▸ Action item:
Line count for "neveruslovu": state how many lines of the listing below contain it, without anything else.

▸ Data extracts:
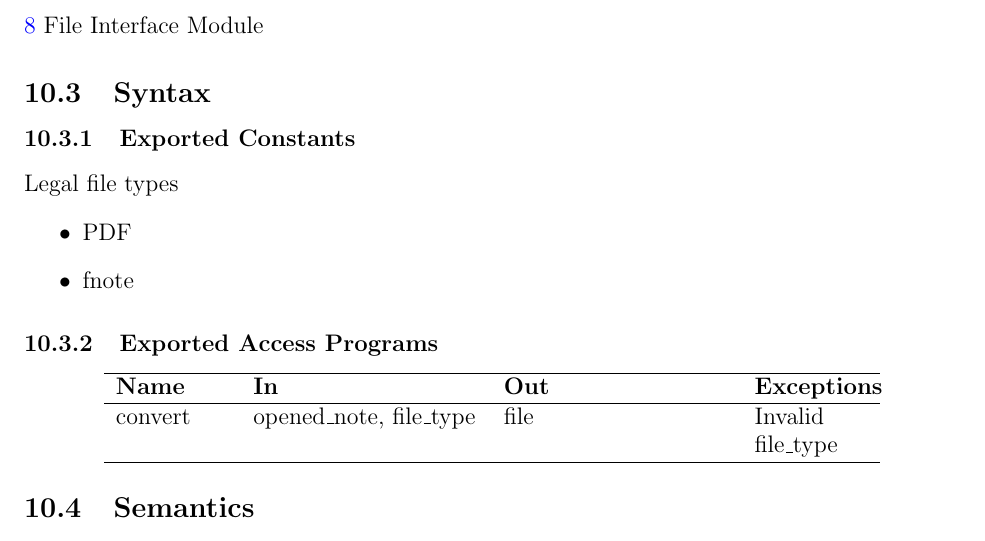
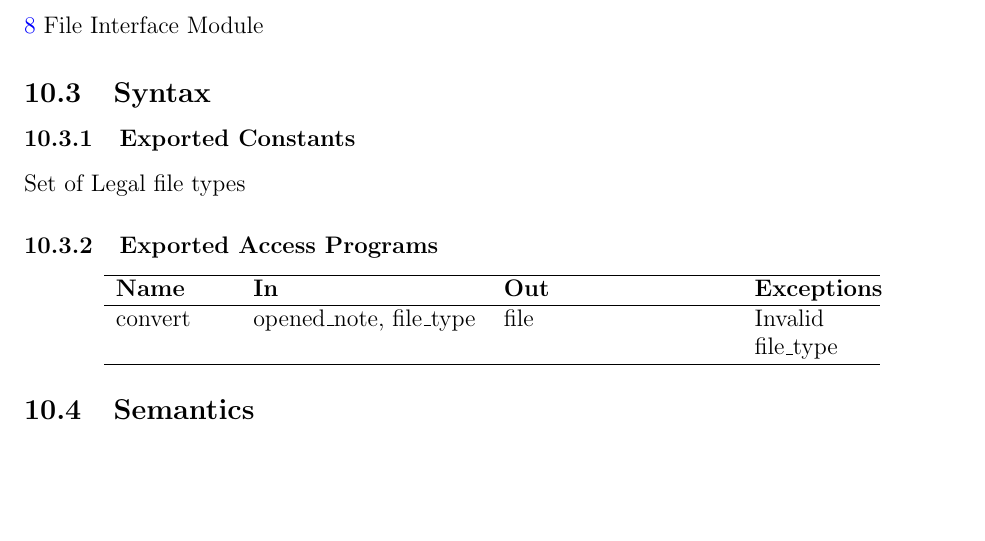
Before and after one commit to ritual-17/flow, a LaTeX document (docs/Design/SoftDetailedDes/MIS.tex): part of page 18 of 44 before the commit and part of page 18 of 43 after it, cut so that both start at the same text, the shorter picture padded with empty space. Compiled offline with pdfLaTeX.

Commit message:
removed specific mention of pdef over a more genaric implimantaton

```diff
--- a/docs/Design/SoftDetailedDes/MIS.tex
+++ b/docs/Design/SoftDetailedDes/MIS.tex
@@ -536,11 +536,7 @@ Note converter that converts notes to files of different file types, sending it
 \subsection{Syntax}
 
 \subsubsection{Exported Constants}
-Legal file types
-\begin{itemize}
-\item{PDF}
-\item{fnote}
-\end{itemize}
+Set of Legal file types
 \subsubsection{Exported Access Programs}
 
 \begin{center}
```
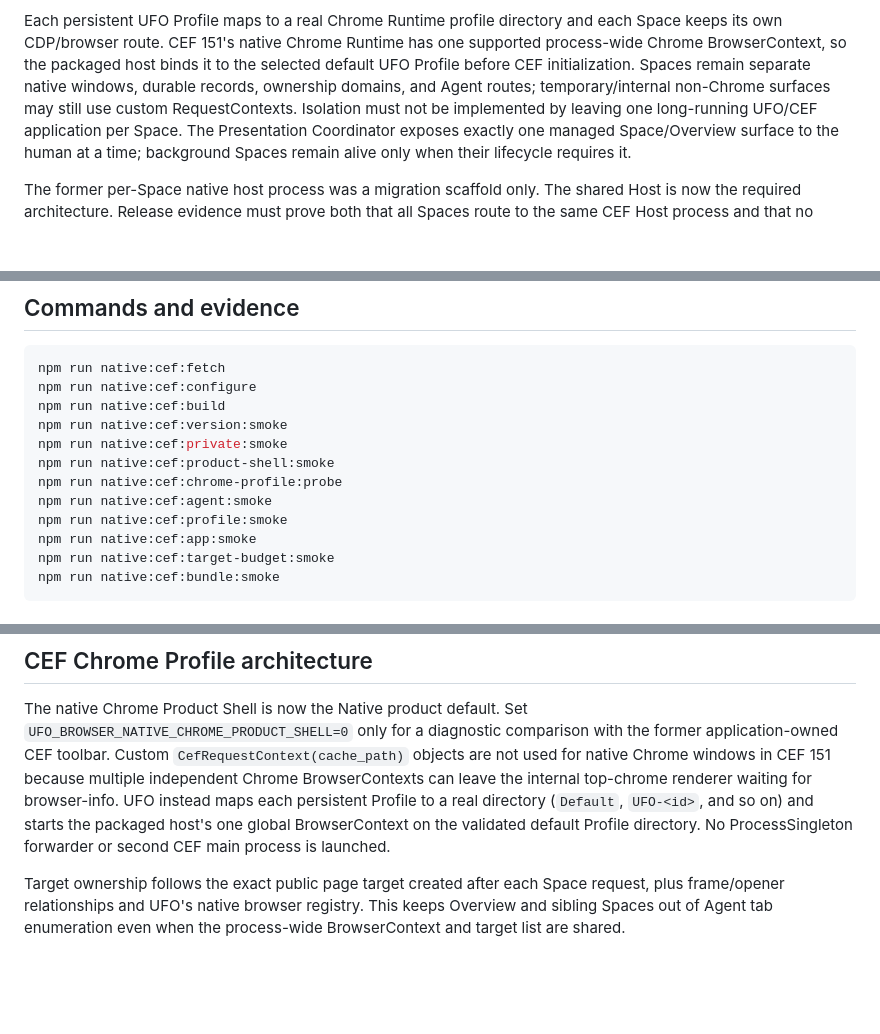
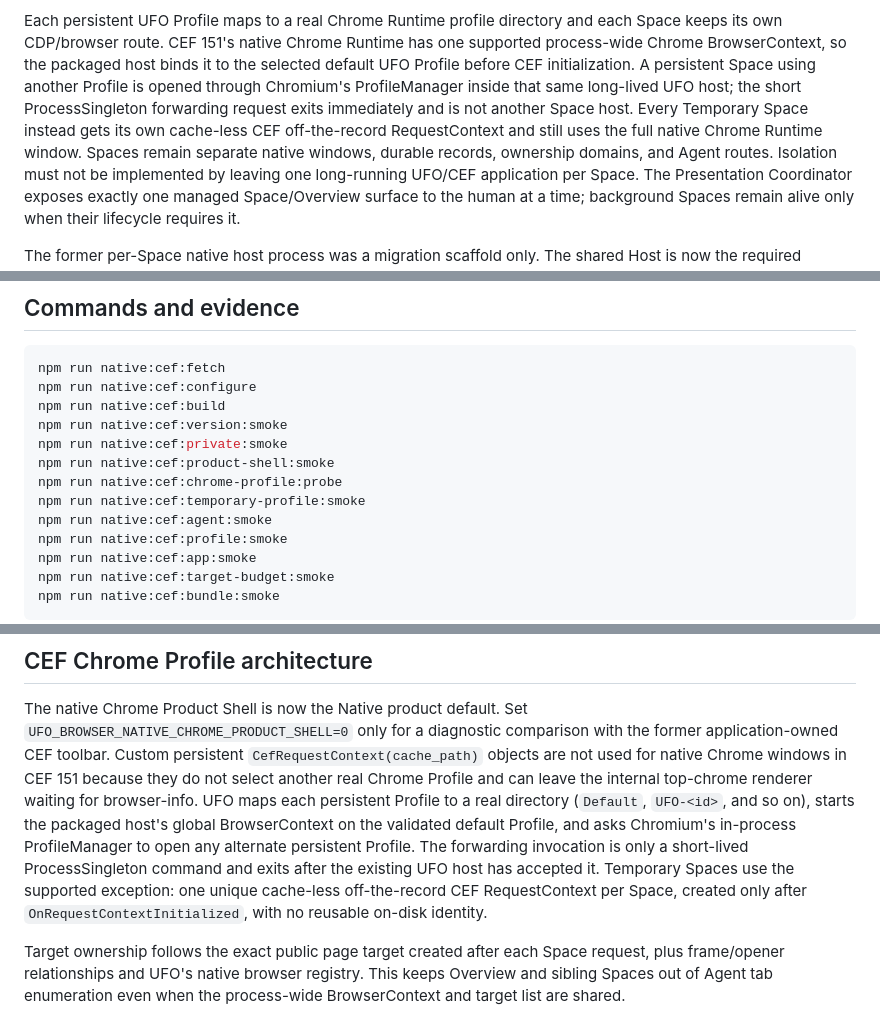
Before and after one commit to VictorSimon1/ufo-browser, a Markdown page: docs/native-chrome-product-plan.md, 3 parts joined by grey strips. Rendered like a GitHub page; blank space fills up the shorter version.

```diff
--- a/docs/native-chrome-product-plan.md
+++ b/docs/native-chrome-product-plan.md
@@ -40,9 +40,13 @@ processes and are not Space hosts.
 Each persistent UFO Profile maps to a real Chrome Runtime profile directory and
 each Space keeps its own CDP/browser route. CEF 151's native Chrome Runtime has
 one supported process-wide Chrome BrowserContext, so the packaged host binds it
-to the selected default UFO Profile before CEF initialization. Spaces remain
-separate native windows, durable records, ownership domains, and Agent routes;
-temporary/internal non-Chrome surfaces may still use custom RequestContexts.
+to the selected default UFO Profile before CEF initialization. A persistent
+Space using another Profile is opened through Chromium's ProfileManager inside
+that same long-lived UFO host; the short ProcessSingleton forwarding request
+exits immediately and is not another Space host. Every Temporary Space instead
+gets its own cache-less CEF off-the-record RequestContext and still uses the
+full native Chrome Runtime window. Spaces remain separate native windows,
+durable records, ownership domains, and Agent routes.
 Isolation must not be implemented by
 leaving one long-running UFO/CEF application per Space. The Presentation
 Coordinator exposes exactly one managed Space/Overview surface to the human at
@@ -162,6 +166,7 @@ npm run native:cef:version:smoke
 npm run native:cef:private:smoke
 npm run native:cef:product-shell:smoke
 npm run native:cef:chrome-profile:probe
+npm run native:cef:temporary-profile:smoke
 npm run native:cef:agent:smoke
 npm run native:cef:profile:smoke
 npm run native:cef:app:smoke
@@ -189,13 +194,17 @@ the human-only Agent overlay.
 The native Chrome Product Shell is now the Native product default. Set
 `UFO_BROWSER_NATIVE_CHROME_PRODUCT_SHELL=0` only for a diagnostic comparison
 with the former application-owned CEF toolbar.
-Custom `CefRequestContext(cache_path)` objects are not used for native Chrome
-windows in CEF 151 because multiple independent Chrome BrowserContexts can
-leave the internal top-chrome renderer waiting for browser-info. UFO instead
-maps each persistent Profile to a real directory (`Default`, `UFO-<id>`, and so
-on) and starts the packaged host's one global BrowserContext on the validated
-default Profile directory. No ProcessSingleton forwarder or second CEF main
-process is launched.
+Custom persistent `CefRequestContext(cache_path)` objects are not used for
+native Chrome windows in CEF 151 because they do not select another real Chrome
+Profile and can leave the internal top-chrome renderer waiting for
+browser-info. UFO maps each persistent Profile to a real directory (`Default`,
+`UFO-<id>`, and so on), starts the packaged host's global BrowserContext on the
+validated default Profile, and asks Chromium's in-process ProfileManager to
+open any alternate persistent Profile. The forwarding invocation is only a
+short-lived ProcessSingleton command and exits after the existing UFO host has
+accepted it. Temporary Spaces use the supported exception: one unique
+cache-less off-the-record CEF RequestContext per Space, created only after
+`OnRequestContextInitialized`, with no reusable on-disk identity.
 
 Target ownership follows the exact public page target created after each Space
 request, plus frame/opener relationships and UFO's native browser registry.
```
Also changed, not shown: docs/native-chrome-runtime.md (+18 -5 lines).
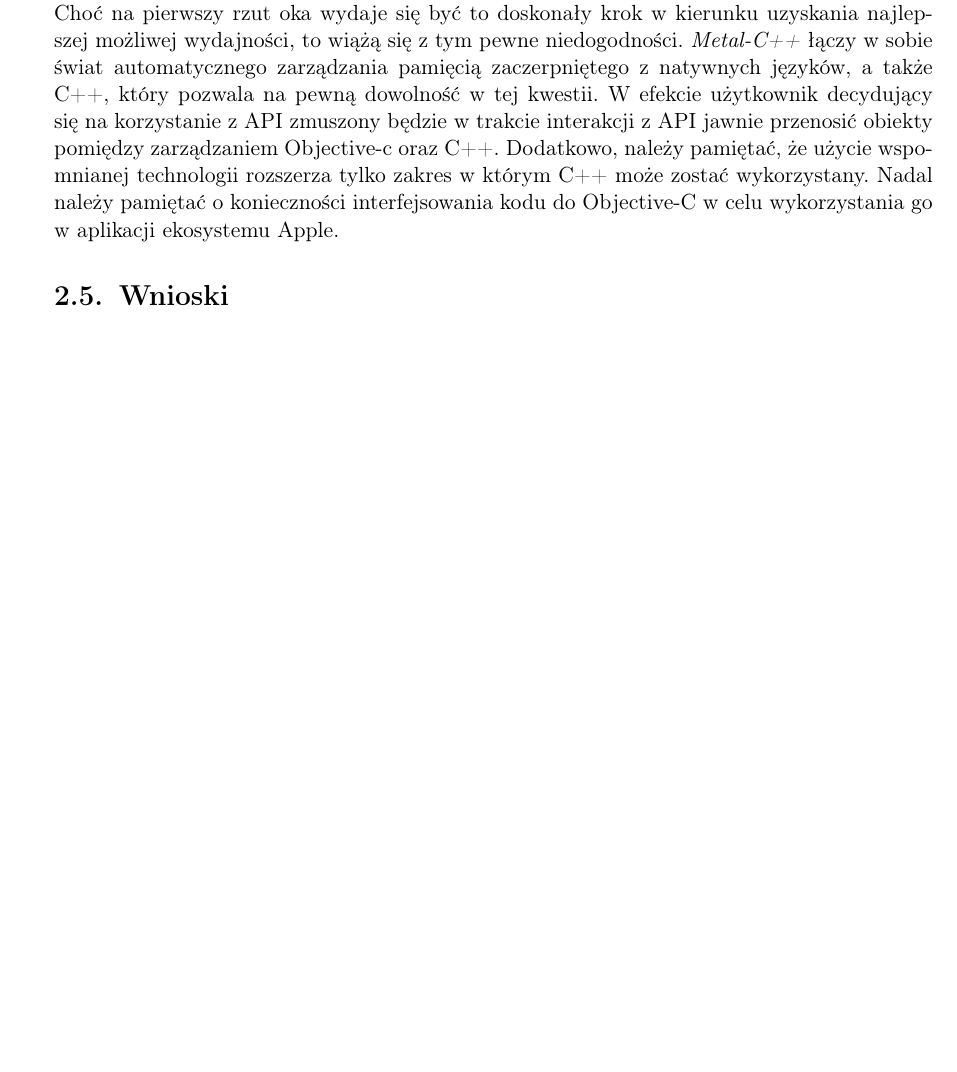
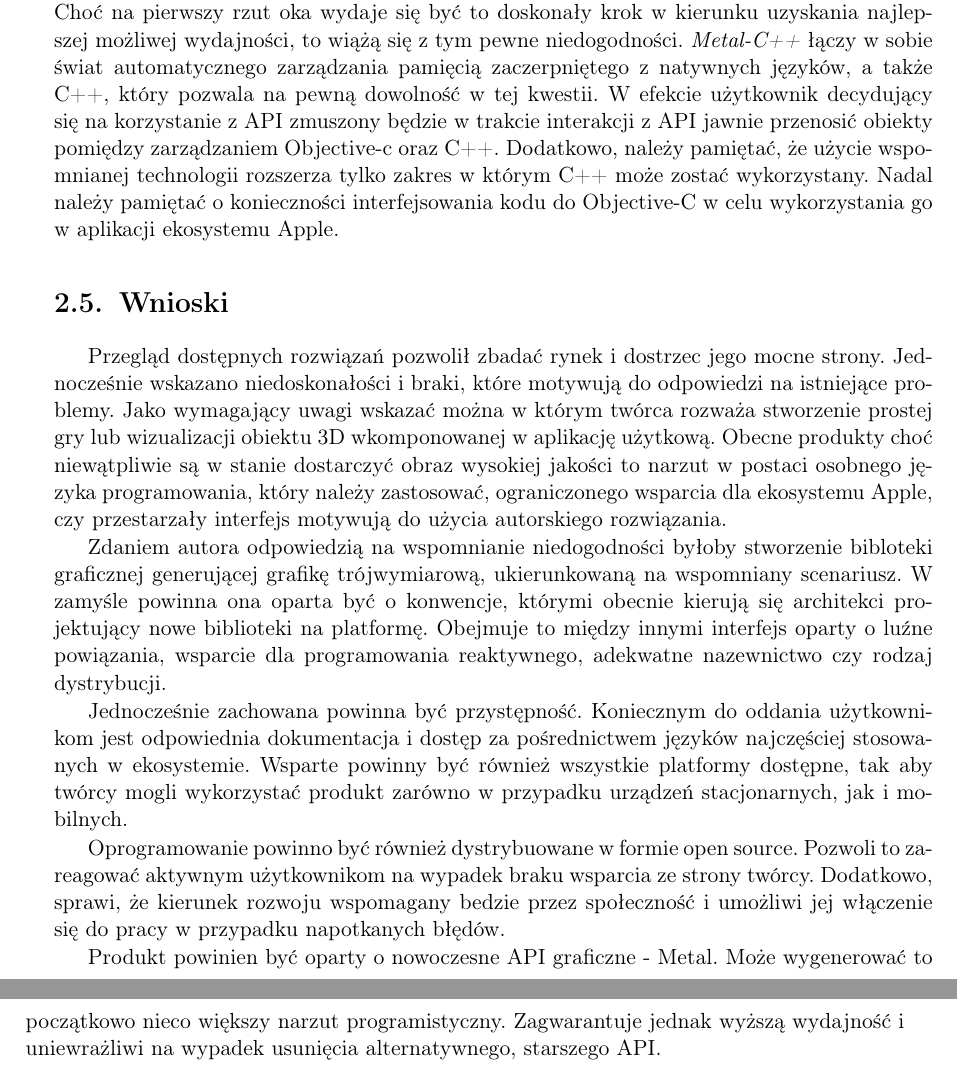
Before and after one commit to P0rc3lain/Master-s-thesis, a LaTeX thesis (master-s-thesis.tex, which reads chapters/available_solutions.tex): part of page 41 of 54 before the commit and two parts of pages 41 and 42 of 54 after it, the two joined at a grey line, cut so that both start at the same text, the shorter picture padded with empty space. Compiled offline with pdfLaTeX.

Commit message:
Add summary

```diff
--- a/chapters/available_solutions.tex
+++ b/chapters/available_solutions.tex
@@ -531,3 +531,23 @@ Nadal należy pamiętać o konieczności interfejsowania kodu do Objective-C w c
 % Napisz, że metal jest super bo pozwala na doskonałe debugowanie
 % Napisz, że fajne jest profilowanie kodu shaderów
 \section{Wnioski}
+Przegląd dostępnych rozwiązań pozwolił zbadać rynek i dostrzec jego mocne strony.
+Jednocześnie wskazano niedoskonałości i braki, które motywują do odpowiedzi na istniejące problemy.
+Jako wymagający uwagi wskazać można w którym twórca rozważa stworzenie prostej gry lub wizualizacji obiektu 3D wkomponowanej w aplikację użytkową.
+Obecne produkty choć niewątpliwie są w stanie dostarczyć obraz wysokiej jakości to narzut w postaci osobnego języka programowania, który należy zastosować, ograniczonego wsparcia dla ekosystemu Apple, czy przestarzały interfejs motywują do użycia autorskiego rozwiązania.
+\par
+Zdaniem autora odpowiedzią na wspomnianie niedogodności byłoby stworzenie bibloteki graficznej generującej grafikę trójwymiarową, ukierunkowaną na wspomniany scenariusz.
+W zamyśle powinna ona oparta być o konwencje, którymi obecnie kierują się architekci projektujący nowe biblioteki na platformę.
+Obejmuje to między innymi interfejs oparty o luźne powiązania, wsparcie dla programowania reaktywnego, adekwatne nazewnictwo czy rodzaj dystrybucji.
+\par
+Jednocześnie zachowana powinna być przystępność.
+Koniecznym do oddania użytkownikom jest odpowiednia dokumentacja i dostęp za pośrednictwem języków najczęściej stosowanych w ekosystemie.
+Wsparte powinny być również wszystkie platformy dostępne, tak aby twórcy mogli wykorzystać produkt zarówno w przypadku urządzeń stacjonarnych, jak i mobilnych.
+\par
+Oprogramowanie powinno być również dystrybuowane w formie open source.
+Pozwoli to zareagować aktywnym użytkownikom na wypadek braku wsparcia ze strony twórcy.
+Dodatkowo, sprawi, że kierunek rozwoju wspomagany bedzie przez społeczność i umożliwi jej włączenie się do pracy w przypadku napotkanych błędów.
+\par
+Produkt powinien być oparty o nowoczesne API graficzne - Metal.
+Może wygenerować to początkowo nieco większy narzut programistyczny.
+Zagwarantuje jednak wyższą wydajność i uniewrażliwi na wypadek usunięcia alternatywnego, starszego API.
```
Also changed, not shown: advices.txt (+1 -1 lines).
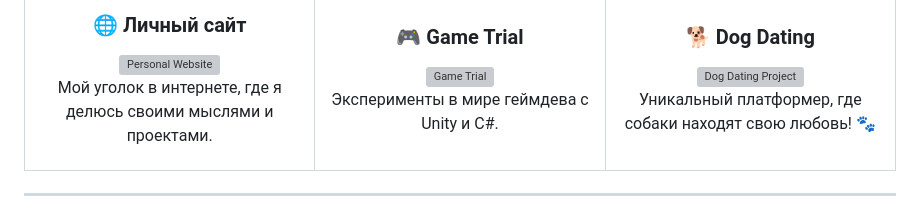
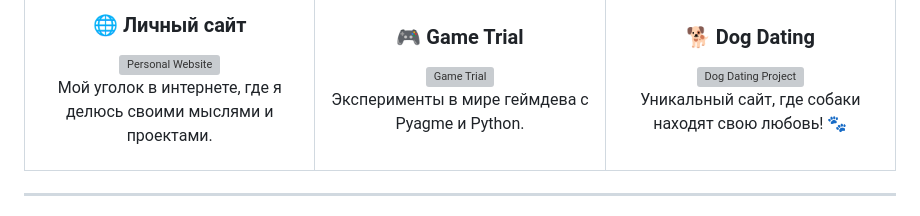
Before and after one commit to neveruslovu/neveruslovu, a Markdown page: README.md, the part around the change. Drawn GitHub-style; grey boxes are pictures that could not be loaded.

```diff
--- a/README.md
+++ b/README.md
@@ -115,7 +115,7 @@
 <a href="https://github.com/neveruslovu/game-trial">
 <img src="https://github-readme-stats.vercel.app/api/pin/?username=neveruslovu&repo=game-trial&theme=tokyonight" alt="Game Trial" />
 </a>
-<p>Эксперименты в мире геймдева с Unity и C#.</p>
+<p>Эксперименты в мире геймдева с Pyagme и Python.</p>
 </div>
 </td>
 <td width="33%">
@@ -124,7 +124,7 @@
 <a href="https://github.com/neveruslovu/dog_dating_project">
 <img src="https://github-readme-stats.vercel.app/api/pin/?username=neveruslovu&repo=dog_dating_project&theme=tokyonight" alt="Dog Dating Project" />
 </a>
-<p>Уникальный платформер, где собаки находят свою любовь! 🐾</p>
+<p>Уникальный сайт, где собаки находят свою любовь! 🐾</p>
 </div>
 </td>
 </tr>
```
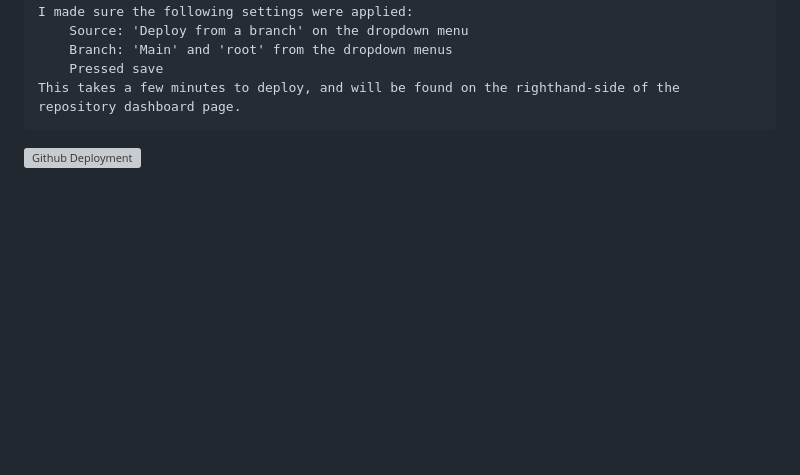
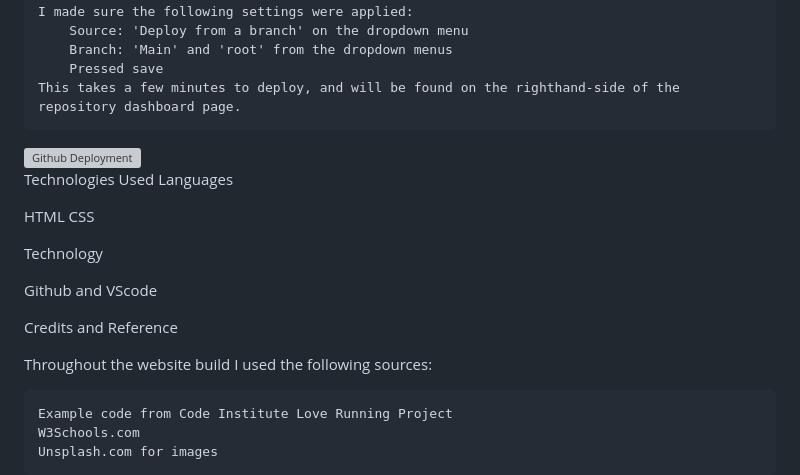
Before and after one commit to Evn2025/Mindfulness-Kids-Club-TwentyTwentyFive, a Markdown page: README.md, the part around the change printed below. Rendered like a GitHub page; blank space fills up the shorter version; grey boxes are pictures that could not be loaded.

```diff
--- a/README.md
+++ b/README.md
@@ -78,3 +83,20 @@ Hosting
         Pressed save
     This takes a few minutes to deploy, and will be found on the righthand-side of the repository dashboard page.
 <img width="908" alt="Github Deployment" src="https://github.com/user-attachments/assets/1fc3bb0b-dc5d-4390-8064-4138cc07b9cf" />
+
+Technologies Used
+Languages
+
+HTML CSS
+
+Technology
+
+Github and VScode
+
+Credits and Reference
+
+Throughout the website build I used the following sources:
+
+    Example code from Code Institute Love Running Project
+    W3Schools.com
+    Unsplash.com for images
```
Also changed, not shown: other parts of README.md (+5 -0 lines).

▸ Result of this task:
5